Through a polysomnogram conducted during an overnight stay in a sleep lab, the sleep quality issue has been diagnosed as obstructive sleep apnea (OSA), which, briefly, means that while I'm sleeping my airway closes up and I stop breathing for a brief period of time. This happens constantly throughout my sleep, causing me to briefly wake up over and over again, which is why I never feel rested or refreshed. I'm trying to solve this problem with the use of a CPAP machine, which pumps pressurized air through my nose to keep the airway open. It's a little machine that connects, via a hose, to a mask which goes over my nose, and which I'm trying to retail as "sexy in a Blue Velvet kind of way." (Not much luck so far.) It hasn't really been helpful so far, but I'm gonna keep trying.
So today I saw my sleep doctor (a pulmonologist) to talk about my being unable to fall asleep. I'm convinced that I have delayed sleep phase syndrome (DSPS), which not surprisingly means that my body clock is out of whack so that I'm tired during the day and awake at night. But, and here's where my frustration kicks in, I can't get my doctor to really listen to me.
When I had my overnight stays at the sleep lab (once for the polysomnogram, once to fit me for the CPAP) I fell asleep at around 11pm, slept for about an hour or so, and then was up for the rest of the night. So according to the doctor, the fact that I briefly fell asleep at around 11 shows that I don't have DSPS. I tried to explain to him that this happens occasionally, and that it's the equivalent of a mid-day nap for a normal person. This didn't impress him.
He told me I should try sleep medications. (Gee, I never thought of that.

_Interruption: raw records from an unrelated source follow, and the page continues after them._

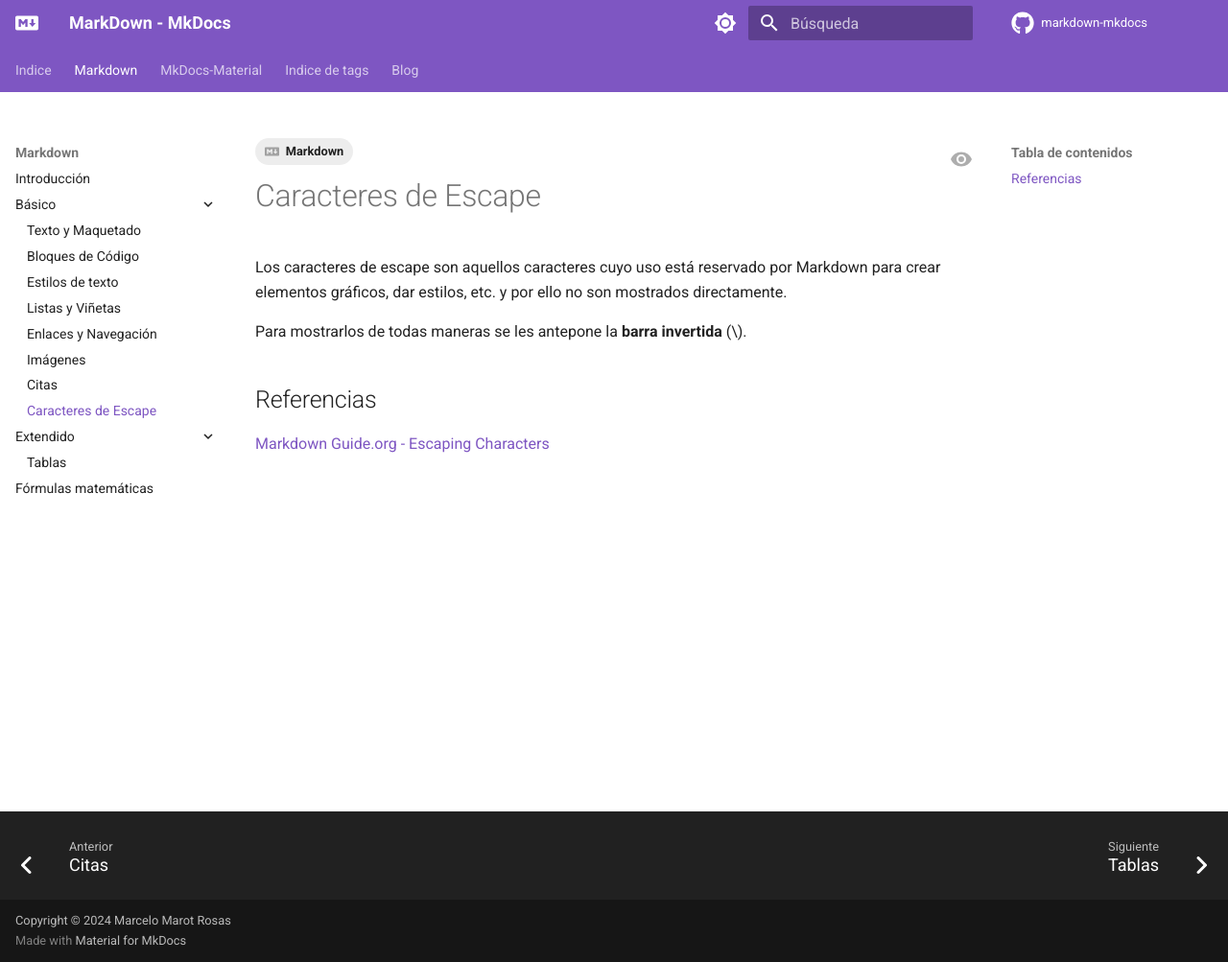
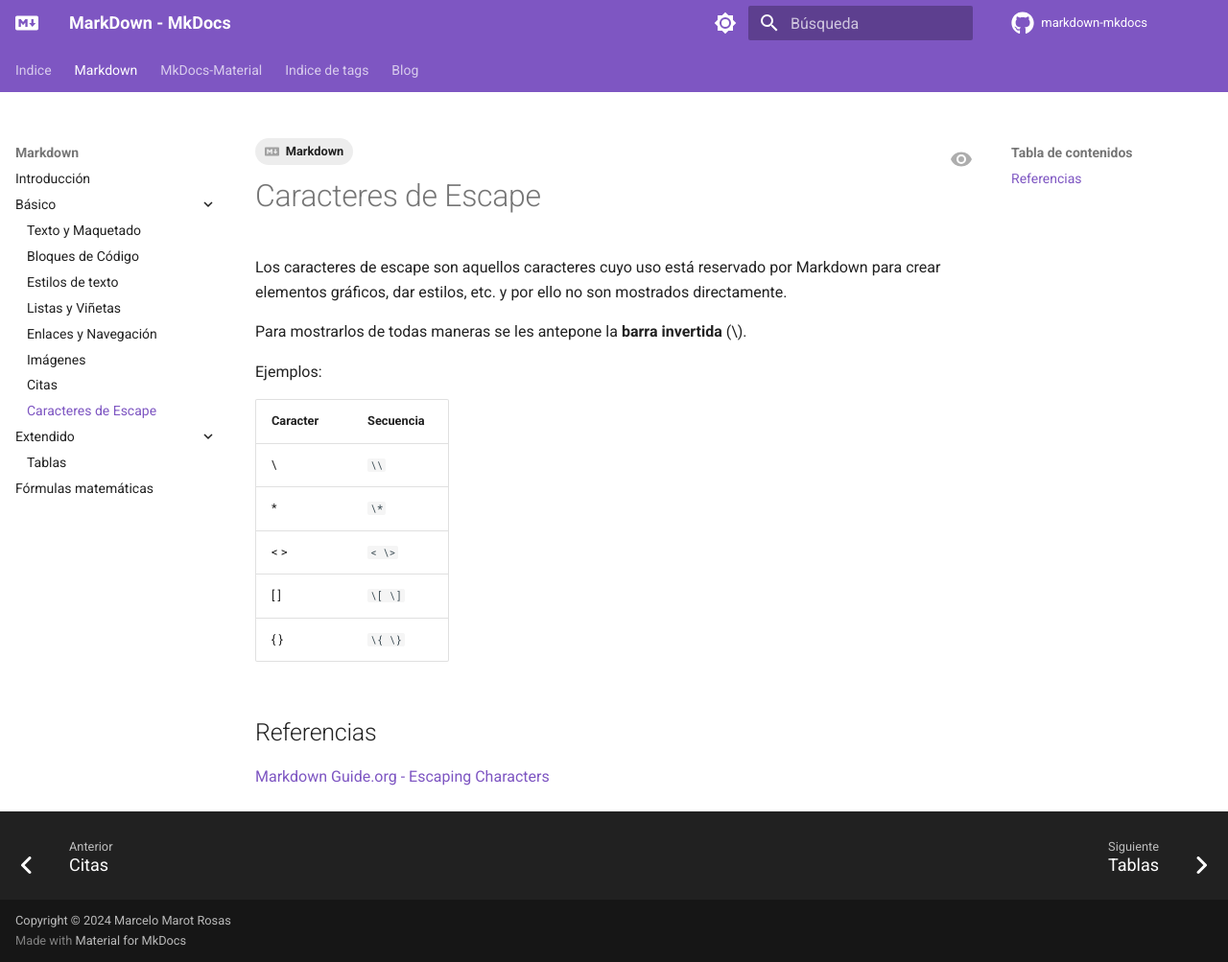
Before and after one commit to alejrot/markdown-mkdocs, an MkDocs documentation site: the page built from docs/markdown/basico/caracteres.md, in a window 1280 px wide and 1003 px high. Shown: the whole window at 96% size. Built offline with MkDocs 1.6.1 and Material for MkDocs 9.7.7, drawn with Linux system fonts in a browser that asks for light colours; plug-ins that fetch from the network failed and are left out; comment, search, counter and statistics services are not loaded.

Commit message:
Markdown: caracteres de escape con cambios menores

```diff
--- a/docs/markdown/basico/caracteres.md
+++ b/docs/markdown/basico/caracteres.md
@@ -21,8 +21,15 @@
 
 Para mostrarlos de todas maneras se les antepone la **barra invertida** (\\).
 
+Ejemplos:
 
-
+|Caracter| Secuencia|
+|---|---|
+|\\|`\\`|
+|\*|`\*`|
+|< \>|`< \>`|
+|\[ \]|`\[ \]`|
+|\{ \}|`\{ \}`|
 
 
 
```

Brilliant.) I informed him that I've tried every sleep aid known to man, from ambien to lunesta to trazodone to restoril to medications that haven't been used in twenty years. Not one of them puts me to sleep. His answer to this was, "well, you haven't tried them with the CPAP." Now, just so we're clear here, the purpose of the CPAP is not to put you to sleep, it's to keep you asleep. It has nothing whatsoever to do with DSPS or any other dyssomnia that prevents you from falling asleep. And, on top of that, it's not even doing what it's supposed to do for me.
I'm not generally shy about expressing my opinion, but my attitude is that you shouldn't piss off the people who control your physical and mental well being. So as much as I wanted to, at no point did I leap out of my chair and strangle the doc.
The upshot of all this? I'm going to try the remedy for DSPS, which is to force your body clock to "reset" by pushing forward the time you go to sleep until you're where you want to be. In otherwords, if I usually fall asleep around 6am, I'll push it to 7am for a couple of days, then 8am, etc, until I'm pusing it to midnight or 1am. This'll take about a month, and is supposedly not much fun, but it's either that or completely give up on any semblance of a normal life, which I'm not quite ready to do.
I'll keep you up-to-date through a series of really short blog posts, but I promise not to turn this into a "here's what's wrong with me" diary. In otherwords, enough about me: what do you think about me?
I now return you to your regularly scheduled blog programming.